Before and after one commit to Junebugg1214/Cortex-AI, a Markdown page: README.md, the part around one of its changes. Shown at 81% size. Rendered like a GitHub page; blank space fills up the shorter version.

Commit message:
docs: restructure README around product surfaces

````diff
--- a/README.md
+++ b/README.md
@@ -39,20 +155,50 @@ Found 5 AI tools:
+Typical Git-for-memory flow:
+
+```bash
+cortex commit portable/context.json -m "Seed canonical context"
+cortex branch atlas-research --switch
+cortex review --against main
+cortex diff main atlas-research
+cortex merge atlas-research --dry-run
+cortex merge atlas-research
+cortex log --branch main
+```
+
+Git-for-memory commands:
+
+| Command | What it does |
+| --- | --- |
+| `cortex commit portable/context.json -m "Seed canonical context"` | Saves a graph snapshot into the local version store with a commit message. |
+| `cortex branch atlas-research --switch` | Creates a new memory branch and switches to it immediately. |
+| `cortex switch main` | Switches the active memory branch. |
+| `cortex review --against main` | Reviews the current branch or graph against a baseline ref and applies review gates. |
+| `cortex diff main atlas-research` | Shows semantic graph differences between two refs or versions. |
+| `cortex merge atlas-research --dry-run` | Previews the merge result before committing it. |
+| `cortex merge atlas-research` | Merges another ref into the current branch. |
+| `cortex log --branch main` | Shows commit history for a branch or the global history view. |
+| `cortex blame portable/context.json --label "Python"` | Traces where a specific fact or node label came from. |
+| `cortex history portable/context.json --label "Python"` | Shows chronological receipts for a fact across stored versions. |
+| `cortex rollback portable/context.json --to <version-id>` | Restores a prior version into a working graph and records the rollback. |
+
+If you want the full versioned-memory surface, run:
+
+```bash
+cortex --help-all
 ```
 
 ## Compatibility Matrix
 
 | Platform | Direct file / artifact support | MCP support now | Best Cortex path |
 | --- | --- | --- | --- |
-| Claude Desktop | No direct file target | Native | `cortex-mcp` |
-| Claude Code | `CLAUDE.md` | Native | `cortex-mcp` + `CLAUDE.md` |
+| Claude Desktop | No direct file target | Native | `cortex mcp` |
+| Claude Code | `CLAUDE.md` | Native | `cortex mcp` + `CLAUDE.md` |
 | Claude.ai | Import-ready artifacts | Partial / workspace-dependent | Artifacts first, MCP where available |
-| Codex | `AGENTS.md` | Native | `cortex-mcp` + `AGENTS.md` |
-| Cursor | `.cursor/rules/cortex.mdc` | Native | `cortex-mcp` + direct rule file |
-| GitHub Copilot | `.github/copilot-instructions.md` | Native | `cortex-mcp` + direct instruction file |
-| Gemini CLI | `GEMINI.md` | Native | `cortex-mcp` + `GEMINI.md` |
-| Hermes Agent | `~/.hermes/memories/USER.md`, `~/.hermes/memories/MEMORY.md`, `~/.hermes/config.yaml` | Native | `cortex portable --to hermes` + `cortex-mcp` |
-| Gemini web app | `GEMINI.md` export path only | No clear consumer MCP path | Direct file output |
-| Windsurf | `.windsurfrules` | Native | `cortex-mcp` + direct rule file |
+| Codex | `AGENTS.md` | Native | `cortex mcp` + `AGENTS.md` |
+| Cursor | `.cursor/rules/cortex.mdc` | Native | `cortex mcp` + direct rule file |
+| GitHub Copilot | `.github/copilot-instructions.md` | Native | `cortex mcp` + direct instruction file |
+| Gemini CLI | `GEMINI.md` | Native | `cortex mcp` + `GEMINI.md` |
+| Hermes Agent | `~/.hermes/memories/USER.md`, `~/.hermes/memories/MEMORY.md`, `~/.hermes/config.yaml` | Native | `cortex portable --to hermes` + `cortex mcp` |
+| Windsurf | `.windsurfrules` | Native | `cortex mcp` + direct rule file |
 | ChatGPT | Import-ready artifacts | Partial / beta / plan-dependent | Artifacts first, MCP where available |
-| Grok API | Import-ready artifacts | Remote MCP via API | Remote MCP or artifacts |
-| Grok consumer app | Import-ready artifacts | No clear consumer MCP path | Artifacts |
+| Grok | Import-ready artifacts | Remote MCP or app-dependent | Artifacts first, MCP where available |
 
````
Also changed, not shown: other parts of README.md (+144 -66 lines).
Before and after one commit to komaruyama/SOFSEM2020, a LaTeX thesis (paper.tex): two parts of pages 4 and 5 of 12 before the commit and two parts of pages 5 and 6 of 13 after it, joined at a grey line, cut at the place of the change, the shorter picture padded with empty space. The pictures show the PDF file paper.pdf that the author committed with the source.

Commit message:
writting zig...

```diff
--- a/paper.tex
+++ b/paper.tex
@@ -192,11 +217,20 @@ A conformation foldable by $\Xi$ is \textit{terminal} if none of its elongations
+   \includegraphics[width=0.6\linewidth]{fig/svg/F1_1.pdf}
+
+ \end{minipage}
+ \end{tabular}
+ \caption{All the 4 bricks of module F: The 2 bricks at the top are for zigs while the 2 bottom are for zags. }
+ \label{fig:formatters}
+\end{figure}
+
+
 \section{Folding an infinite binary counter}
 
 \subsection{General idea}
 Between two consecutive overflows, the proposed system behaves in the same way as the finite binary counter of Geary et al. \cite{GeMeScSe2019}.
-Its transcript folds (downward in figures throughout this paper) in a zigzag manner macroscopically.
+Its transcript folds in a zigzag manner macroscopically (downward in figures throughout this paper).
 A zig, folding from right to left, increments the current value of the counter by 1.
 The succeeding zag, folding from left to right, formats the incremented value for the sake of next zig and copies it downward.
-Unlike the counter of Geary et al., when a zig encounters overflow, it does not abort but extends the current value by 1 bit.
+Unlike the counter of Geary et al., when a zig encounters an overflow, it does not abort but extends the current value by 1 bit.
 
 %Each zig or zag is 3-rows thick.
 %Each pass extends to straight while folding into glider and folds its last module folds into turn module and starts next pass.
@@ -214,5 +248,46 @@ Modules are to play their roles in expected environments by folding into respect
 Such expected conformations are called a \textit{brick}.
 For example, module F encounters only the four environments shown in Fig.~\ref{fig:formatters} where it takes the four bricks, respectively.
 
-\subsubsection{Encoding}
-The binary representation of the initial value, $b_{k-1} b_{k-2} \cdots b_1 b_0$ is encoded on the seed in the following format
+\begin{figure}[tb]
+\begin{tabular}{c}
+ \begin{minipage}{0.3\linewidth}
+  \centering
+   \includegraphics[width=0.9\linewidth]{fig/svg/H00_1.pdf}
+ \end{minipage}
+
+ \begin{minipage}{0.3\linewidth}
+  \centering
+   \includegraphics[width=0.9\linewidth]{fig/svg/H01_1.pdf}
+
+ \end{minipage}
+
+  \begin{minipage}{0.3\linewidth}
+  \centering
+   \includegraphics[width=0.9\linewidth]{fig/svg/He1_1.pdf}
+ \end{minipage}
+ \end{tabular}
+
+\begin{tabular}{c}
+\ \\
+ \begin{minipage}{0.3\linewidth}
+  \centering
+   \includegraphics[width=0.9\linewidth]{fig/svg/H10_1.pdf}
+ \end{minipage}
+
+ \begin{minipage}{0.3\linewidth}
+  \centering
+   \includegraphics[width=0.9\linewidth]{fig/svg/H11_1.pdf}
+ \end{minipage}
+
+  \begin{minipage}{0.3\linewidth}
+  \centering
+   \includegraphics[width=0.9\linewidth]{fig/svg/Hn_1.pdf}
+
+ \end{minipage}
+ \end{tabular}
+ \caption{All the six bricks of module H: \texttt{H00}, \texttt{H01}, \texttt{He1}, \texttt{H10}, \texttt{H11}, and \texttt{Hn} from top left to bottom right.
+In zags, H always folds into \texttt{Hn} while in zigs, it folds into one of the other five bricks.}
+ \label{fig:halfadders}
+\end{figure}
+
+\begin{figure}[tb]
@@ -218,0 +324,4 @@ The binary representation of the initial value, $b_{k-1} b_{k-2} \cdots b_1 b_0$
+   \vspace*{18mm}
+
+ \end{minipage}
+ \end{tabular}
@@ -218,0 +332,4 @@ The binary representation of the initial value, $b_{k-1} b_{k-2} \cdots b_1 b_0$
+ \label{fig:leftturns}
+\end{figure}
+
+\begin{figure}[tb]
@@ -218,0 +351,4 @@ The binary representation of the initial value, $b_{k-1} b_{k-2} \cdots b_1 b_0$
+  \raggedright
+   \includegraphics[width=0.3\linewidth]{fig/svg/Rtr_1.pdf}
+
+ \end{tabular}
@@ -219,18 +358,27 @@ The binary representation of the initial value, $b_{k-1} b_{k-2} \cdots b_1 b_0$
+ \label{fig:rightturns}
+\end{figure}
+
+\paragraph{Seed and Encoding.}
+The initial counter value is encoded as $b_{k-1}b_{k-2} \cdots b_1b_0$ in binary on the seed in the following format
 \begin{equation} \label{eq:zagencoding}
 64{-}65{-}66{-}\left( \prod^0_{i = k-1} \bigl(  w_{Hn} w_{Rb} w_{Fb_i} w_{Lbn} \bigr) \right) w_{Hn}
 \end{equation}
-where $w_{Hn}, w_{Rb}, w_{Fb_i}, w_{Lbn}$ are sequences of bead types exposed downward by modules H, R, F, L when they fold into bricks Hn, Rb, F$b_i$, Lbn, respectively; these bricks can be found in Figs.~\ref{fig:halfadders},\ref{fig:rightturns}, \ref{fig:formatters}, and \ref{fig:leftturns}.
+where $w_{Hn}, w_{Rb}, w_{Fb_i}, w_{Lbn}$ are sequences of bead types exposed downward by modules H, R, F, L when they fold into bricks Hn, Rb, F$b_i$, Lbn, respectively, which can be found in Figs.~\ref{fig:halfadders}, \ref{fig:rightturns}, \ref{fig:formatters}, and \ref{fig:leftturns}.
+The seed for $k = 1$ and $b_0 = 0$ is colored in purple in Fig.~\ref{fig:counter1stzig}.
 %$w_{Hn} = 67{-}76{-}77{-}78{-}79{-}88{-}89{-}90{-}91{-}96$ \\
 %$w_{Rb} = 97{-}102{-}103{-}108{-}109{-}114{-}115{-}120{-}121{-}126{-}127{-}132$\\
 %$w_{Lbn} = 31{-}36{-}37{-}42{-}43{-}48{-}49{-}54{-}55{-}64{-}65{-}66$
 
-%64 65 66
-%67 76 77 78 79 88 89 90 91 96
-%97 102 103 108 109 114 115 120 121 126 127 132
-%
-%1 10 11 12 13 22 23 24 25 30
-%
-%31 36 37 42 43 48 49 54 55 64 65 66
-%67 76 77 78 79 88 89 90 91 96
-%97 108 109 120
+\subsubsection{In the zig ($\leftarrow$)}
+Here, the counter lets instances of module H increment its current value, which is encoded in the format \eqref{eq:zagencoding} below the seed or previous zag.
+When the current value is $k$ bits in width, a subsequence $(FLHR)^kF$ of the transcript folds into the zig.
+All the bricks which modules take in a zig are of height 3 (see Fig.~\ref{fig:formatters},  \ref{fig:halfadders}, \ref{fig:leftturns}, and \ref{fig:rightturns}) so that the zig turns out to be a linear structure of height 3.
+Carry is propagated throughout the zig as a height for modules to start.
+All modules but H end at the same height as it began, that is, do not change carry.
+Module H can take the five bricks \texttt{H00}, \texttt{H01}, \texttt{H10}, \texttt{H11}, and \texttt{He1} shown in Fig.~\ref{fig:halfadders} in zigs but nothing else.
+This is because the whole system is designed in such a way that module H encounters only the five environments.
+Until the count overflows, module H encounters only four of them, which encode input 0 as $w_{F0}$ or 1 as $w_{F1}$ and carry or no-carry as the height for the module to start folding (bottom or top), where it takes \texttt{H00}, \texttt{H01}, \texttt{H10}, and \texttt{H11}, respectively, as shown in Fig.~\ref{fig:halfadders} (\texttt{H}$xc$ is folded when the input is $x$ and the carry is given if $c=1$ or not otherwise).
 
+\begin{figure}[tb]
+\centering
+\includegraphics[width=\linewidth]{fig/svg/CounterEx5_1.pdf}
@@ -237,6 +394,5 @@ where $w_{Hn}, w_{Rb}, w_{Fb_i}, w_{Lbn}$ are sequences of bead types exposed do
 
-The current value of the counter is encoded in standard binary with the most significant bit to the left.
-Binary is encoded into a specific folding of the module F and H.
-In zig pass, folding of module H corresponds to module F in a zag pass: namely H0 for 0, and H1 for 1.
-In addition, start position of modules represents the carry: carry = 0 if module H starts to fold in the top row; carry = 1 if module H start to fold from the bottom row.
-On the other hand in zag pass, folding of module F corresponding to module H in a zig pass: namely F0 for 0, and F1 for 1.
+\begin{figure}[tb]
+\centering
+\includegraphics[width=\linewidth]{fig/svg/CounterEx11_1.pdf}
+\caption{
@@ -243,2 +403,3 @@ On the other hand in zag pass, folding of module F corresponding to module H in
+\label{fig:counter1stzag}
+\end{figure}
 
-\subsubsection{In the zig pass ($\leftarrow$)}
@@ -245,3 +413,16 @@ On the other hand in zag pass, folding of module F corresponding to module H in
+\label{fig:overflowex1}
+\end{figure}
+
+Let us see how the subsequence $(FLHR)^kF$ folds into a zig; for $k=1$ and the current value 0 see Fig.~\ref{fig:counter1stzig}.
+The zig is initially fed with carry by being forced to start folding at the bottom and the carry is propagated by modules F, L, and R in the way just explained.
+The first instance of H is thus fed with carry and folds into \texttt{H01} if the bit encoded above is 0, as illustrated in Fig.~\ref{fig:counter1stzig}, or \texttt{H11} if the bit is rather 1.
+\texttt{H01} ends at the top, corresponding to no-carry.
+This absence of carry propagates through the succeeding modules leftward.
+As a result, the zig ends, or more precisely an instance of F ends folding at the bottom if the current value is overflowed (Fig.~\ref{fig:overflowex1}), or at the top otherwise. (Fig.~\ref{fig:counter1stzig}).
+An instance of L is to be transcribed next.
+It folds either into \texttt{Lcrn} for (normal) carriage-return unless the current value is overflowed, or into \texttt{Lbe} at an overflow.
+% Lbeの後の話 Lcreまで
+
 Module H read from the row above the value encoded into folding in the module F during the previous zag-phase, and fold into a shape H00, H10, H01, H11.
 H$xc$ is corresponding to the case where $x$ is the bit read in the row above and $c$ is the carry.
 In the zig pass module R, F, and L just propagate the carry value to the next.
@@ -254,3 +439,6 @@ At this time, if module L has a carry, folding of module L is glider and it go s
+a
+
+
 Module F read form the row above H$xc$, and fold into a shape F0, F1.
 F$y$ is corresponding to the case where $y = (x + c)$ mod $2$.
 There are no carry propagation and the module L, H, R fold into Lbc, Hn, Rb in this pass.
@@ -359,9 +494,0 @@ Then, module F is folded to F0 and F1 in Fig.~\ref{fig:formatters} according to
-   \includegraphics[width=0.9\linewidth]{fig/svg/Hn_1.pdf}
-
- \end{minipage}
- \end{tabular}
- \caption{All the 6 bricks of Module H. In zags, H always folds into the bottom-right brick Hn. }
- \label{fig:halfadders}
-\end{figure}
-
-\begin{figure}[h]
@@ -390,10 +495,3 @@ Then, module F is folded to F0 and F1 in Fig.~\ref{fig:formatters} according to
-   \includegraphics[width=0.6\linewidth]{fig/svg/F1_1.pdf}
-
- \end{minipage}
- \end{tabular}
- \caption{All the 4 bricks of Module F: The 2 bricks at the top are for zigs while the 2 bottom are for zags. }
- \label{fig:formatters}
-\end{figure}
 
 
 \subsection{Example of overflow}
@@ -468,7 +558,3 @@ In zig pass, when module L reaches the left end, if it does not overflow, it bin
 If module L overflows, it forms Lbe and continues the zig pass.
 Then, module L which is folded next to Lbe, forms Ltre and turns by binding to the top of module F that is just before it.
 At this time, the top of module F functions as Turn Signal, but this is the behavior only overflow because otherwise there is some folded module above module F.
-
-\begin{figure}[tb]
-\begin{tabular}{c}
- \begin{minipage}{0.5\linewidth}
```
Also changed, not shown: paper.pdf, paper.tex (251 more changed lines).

━━━━━━━━━━━━━━━━

* _The task_: Counting every line of the records above that has the word "downward", state the total and give nothing besides it.

* _Your solution_: 5